## Task:
Copy out each line below in which the string "index" appears.

[Opening Data provided section]

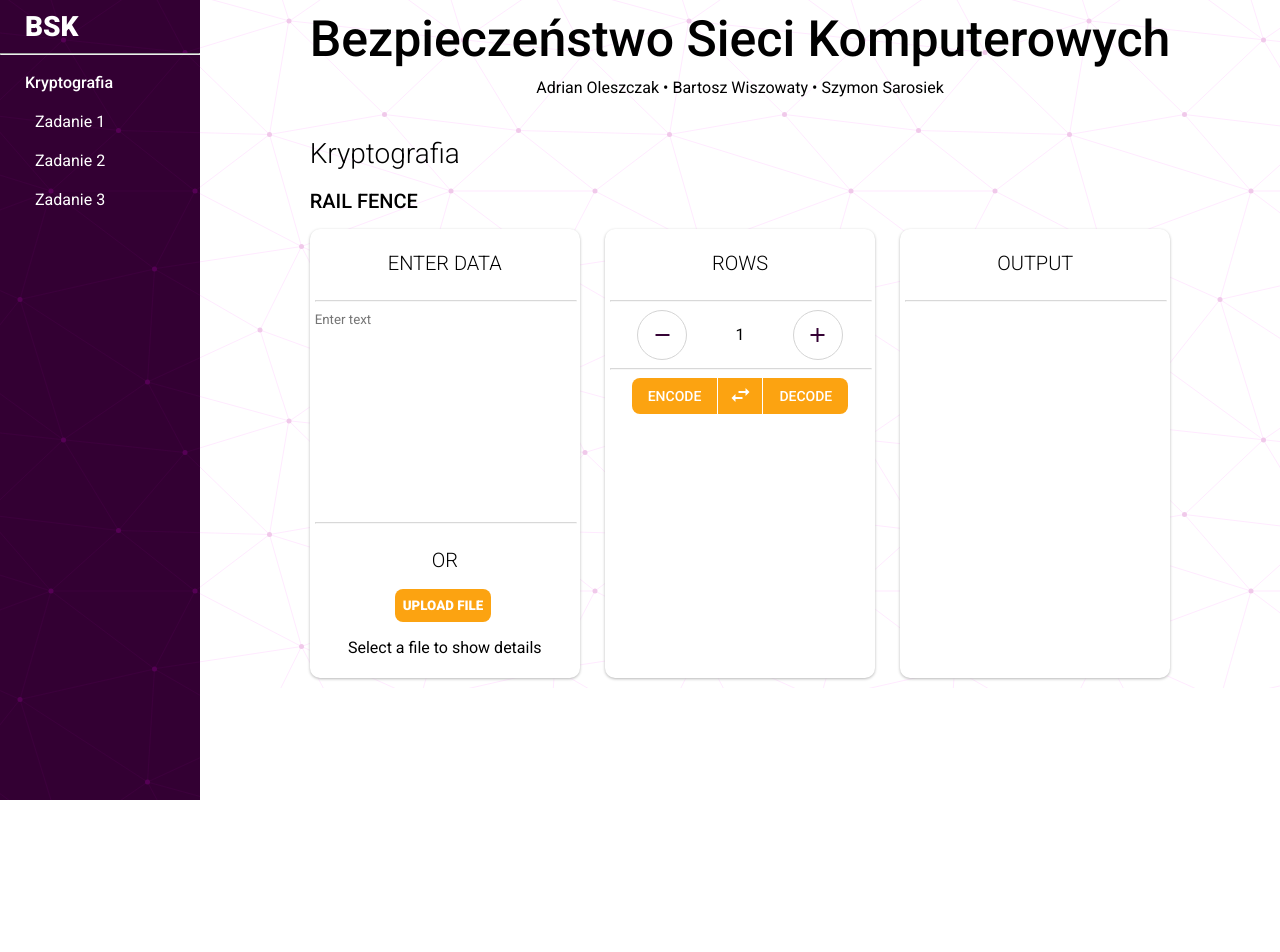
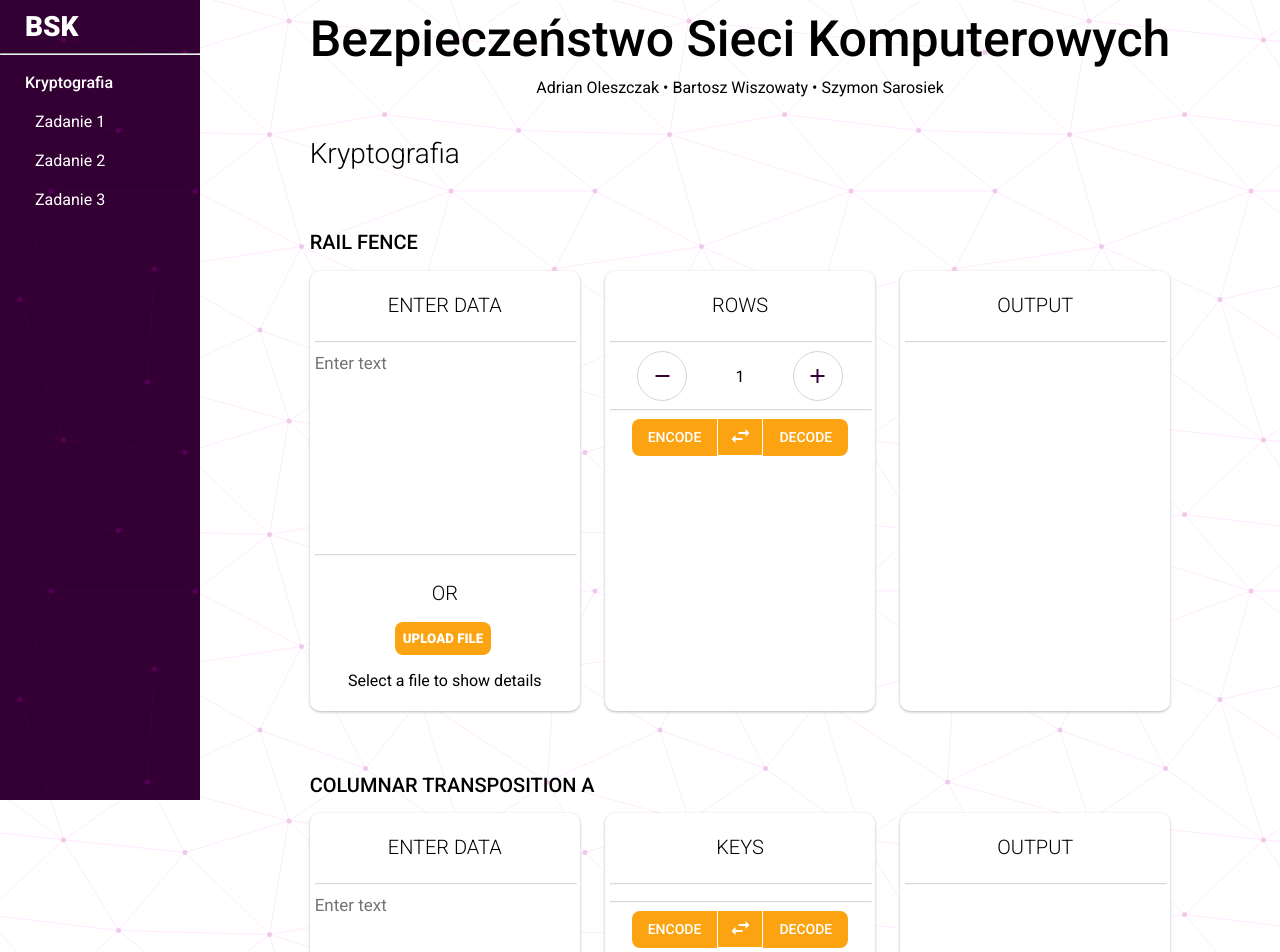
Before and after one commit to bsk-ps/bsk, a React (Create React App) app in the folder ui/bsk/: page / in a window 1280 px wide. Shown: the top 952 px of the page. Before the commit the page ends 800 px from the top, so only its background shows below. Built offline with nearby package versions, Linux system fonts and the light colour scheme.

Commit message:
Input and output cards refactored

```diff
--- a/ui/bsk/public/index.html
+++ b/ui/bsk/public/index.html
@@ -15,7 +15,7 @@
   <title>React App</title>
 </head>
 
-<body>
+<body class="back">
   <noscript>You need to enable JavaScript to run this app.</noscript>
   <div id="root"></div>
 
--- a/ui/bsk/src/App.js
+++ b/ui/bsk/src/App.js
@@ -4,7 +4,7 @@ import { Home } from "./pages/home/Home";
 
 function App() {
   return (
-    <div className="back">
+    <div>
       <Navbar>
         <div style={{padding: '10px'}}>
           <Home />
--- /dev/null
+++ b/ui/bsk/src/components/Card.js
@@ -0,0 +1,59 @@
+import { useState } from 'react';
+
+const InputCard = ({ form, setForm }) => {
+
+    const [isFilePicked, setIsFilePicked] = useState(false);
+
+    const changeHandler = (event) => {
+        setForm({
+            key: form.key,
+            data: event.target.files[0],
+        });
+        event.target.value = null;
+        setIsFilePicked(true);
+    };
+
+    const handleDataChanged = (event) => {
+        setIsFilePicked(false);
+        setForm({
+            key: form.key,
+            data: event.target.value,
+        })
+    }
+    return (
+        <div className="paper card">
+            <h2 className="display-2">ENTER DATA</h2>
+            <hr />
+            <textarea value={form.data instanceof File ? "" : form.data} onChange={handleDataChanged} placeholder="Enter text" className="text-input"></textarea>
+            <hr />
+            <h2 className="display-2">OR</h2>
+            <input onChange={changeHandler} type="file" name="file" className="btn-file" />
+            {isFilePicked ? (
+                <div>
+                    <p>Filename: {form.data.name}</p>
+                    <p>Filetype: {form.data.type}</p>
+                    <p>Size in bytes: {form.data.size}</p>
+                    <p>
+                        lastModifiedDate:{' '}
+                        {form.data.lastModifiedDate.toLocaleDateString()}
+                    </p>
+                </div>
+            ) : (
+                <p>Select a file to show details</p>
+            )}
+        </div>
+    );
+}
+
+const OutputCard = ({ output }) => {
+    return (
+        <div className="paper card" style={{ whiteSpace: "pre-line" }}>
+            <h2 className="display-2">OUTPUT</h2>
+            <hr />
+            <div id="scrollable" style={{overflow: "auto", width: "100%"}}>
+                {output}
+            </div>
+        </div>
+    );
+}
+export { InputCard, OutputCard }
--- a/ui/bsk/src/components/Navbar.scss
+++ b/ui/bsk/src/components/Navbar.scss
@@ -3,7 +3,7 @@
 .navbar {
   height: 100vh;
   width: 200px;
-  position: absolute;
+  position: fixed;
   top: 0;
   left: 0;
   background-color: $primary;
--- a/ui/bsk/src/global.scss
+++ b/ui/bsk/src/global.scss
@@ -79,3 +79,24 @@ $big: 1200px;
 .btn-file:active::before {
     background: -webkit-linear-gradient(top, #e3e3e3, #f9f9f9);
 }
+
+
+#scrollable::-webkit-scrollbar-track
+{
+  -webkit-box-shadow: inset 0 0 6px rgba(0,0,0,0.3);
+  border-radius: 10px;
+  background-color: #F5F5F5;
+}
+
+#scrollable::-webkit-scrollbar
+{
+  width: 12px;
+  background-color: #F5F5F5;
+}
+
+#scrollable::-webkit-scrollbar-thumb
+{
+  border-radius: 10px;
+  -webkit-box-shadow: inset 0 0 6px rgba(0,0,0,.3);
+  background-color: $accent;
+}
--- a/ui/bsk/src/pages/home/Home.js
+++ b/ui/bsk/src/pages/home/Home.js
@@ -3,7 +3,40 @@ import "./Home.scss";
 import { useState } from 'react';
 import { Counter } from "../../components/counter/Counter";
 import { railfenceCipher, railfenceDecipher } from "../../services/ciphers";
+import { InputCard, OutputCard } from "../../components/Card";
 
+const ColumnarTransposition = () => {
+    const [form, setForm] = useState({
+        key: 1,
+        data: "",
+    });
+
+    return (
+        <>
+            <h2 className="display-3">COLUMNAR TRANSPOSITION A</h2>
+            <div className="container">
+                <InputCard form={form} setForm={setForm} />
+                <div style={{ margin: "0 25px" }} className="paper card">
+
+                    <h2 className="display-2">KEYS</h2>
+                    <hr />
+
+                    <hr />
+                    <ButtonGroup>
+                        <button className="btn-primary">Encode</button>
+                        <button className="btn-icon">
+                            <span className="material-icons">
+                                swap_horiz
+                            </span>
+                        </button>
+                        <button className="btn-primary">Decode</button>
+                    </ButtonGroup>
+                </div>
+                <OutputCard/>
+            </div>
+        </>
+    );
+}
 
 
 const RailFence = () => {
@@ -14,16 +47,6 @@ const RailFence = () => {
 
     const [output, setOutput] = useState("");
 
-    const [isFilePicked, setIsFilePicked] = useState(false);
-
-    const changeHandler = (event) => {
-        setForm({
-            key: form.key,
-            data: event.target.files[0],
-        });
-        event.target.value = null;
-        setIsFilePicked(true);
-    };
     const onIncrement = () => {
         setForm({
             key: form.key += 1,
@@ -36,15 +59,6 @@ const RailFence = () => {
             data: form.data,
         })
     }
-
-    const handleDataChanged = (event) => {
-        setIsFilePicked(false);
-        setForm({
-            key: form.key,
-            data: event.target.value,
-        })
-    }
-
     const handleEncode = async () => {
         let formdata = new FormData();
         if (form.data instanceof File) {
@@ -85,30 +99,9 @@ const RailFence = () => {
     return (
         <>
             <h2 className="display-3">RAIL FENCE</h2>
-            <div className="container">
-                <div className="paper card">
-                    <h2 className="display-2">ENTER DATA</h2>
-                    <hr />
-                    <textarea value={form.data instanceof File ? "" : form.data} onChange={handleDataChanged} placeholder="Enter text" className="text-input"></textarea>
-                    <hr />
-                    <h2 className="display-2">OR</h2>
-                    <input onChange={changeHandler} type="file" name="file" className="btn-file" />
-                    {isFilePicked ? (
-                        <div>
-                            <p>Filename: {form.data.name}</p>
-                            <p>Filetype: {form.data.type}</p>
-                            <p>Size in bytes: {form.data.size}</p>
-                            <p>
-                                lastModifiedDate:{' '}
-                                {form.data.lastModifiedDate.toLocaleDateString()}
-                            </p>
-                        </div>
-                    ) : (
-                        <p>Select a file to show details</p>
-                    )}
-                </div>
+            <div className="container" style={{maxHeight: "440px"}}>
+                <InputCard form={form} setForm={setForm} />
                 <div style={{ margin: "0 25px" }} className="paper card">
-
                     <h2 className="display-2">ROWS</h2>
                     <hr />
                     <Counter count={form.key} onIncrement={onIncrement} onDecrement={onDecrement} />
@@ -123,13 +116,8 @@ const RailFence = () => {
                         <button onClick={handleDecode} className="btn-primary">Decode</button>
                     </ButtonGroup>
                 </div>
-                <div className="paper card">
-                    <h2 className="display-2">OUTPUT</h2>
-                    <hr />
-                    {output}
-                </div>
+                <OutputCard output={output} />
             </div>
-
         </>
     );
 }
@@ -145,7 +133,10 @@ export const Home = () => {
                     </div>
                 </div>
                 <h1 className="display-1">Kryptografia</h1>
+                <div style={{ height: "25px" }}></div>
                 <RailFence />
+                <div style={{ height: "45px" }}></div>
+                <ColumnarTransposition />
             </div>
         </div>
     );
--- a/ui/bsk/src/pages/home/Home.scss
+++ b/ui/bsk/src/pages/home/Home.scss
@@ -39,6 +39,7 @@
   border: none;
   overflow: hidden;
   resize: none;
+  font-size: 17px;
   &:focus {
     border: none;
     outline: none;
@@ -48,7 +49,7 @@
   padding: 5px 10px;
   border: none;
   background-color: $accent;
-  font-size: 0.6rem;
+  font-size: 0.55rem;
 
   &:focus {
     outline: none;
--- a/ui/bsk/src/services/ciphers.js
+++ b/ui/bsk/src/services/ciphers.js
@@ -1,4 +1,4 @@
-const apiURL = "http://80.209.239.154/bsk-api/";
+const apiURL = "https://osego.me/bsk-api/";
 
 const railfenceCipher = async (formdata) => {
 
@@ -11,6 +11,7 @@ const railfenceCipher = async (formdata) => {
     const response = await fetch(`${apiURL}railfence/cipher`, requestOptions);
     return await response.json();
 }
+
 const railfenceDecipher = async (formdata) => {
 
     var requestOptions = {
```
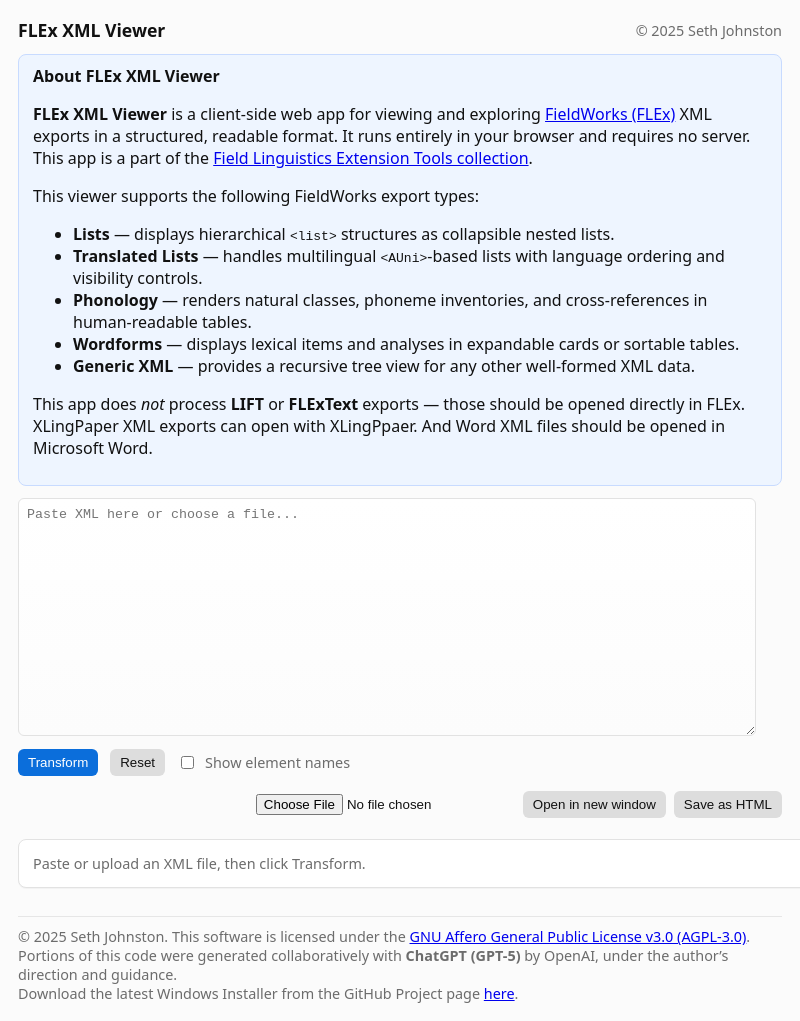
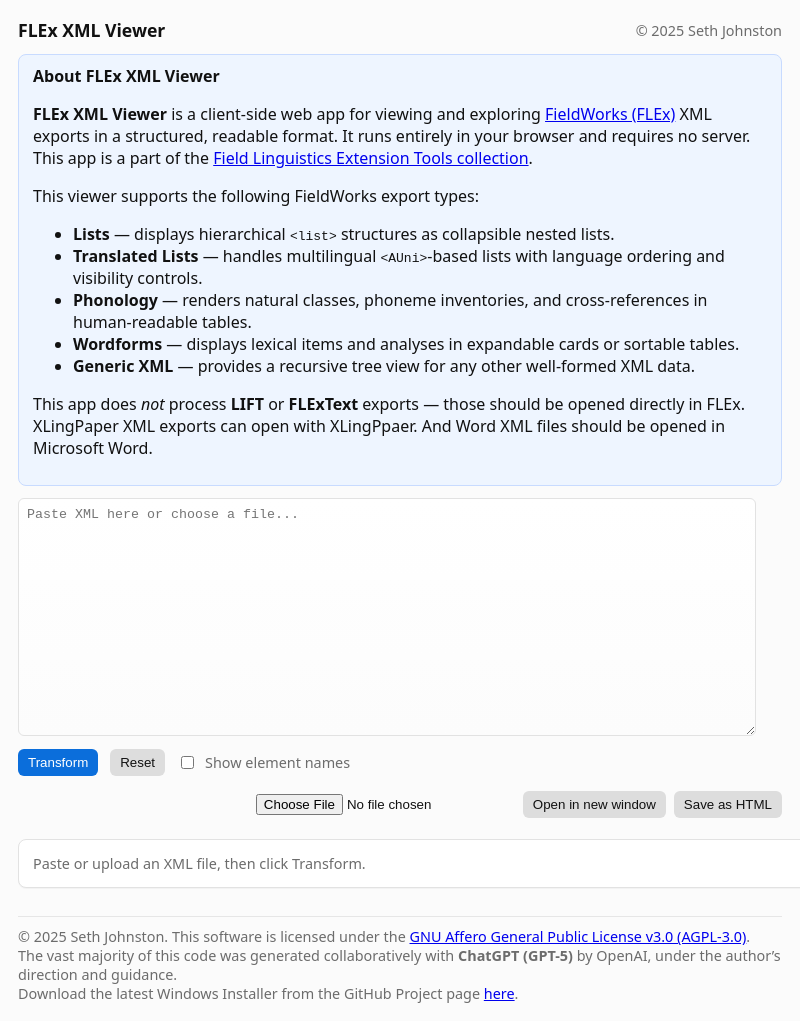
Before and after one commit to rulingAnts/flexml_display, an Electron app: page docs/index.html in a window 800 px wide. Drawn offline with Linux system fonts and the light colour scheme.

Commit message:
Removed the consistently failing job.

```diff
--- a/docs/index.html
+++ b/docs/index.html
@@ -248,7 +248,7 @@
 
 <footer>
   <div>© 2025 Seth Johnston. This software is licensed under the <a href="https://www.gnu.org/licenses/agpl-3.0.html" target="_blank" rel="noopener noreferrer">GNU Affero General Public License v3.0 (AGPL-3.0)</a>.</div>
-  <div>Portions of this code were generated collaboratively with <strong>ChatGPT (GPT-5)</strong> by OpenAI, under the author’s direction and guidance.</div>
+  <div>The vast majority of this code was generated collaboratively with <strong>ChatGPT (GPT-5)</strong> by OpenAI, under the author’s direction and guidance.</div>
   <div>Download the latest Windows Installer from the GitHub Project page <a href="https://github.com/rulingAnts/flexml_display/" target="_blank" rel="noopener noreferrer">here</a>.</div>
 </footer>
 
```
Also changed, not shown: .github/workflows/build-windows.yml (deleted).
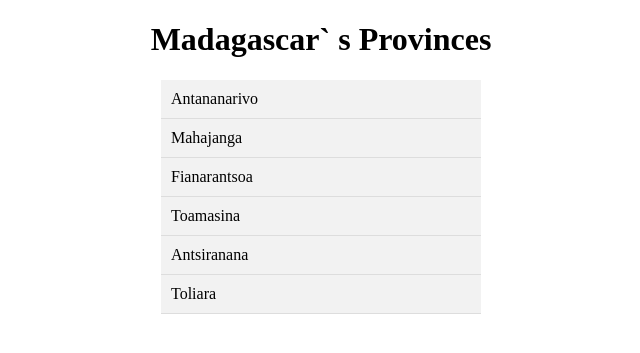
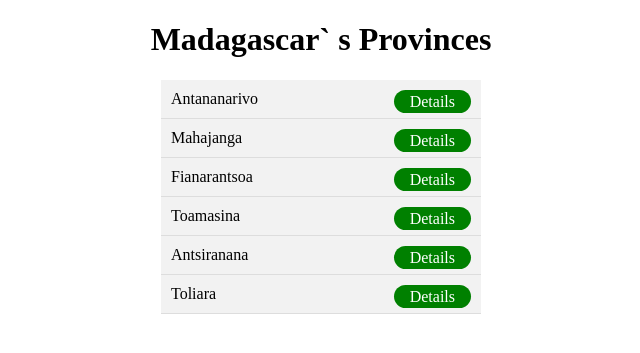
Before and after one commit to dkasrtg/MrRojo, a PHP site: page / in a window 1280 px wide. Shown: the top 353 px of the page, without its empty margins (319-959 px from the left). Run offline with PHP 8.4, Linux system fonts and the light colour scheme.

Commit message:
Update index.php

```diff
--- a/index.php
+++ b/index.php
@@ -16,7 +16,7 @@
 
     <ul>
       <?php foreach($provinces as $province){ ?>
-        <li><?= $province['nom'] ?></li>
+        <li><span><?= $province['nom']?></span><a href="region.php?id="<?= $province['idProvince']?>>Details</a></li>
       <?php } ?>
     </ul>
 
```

[Closing Data provided section]

## Answer below:
--- a/ui/bsk/public/index.html
+++ b/ui/bsk/public/index.html
Before and after one commit to rulingAnts/flexml_display, an Electron app: page docs/index.html in a window 800 px wide. Drawn offline with Linux system fonts and the light colour scheme.
--- a/docs/index.html
+++ b/docs/index.html
Update index.php
--- a/index.php
+++ b/index.php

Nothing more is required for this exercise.